But, rules for when a partner is eligible to be named a spouse for the pension survivor benefit vary from province to province and federally. It can even vary from plan to plan within a province. Generally speaking, this is the case if the spouse is common law. Members need to know what the rule is for their pension plan.
Being entitled to a benefit is not enough. It’s a hollow victory if members don’t know they are entitled the benefit. We need to promote the access that same-sex spouses have under our workplace pensions. We need to send a clear message that CUPE members are prepared to defend our rights.
Public pension plans
Canada’s public pension system includes the Canada/Québec Pension Plan (C/QPP) and Old Age Security. Both pay spousal benefits to same-sex partners. However, the government limited the benefit to partners whose spouse died on or after January 1, 1998, rather than allowing benefit payment back to 1985, when the Charter became effective. All survivors and estates are entitled to benefits retroactively up to 12 months prior to the date of the application for the benefit.
The first step was to make same-sex partners eligible for pension survivor benefits.

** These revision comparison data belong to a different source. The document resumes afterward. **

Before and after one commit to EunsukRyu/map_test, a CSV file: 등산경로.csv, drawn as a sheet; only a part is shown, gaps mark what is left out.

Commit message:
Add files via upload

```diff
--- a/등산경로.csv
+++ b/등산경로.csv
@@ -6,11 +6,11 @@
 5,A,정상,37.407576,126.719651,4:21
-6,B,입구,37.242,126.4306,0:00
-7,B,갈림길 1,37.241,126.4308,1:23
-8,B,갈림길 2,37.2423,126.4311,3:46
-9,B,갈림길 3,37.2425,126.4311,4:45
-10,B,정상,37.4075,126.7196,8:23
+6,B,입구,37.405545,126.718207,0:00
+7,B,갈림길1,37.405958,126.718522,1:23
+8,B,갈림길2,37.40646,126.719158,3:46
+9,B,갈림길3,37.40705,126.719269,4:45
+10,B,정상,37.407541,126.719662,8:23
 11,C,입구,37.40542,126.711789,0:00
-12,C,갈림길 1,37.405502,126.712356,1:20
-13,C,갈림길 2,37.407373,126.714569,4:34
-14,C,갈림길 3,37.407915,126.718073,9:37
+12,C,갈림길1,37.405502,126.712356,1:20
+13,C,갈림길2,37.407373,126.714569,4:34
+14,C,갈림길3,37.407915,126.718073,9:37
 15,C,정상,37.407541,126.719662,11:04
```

CUPE is proud of our leadership role in achieving this goal – 10 years ago!! There is more to do. The 2007 National Convention strategic directions passed by CUPE membership calls for every CUPE member to have a pension plan by 2013. This focus on pensions provides an opportunity to pay special attention to the provisions in our workplace pension plans and to work on ensuring our lesbian, gay and bisexual membership know about and use the hard won right to same-sex spousal benefits.
Taking action – a checklist
Celebrate the 10th Anniversary of our victory by taking action.
CUPE members, locals and pension activists can use this checklist.
My workplace pension plan has:
- Been amended to give same sex partners pension spousal benefits (if you don’t know ask your CUPE pension trustee, employer or use the disclosure of information provisions of your pension standards law);
- Promoted the right for members to sign-up their same-sex partners for the spousal benefit by:
- Sending a form to each plan member (this allows privacy). You will know because you should have received one.
- Including the information in the pension booklet, on the plan website, in plan newsletter.
My Local has:
- Posted announcements on bulletin boards.
- Included information on the web site, newsletters and announcements.
- Informed members to name their common law/married same-sex partner as a beneficiary to C/QPP and OAS.
- Bargained language in the collective agreement.
- Challenged the pension board/ committee if they have not encouraged and disclosed same sex spousal benefits.
To find out more contact: www.cupe.ca/equality